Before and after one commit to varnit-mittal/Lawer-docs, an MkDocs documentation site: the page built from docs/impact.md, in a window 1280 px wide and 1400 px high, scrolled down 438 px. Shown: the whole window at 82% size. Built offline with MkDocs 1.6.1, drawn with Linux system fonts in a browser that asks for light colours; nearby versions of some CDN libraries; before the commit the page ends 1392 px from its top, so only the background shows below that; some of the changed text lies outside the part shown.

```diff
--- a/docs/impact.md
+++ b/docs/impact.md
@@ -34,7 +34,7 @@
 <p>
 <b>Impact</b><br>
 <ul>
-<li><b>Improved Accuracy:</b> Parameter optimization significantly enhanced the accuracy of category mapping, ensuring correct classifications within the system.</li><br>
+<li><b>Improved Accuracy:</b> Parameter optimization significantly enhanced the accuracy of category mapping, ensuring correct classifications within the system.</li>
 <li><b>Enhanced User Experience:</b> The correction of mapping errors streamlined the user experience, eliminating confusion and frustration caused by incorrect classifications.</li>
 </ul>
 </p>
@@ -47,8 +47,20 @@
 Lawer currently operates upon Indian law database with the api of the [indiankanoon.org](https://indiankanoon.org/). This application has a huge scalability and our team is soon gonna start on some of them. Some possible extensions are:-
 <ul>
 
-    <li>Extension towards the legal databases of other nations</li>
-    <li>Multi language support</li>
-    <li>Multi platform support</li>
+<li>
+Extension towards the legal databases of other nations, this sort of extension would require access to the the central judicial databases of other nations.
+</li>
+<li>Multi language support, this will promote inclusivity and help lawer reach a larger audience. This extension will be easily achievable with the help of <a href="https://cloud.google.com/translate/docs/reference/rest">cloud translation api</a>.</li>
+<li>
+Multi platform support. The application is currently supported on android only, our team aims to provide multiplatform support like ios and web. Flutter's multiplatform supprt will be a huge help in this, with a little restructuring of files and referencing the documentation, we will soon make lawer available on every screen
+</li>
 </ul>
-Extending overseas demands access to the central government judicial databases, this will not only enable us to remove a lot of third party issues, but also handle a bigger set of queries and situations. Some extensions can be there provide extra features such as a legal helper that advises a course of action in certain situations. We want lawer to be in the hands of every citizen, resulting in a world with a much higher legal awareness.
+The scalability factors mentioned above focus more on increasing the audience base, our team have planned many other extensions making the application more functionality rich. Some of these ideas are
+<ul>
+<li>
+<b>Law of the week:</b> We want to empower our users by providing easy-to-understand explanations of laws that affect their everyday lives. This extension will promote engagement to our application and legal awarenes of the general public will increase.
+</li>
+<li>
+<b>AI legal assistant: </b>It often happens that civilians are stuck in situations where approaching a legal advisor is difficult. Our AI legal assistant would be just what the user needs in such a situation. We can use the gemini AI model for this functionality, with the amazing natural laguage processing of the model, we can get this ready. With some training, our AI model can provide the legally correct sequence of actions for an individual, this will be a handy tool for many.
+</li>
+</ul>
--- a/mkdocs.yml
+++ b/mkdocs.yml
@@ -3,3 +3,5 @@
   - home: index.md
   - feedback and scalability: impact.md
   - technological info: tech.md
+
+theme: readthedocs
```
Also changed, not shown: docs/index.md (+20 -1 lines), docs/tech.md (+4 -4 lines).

_ _ _

TASK GOAL: Copy out each line in the preceding records that contains "language".

SOLUTION:
-    <li>Multi language support</li>
+<li>Multi language support, this will promote inclusivity and help lawer reach a larger audience. This extension will be easily achievable with the help of <a href="https://cloud.google.com/translate/docs/reference/rest">cloud translation api</a>.</li>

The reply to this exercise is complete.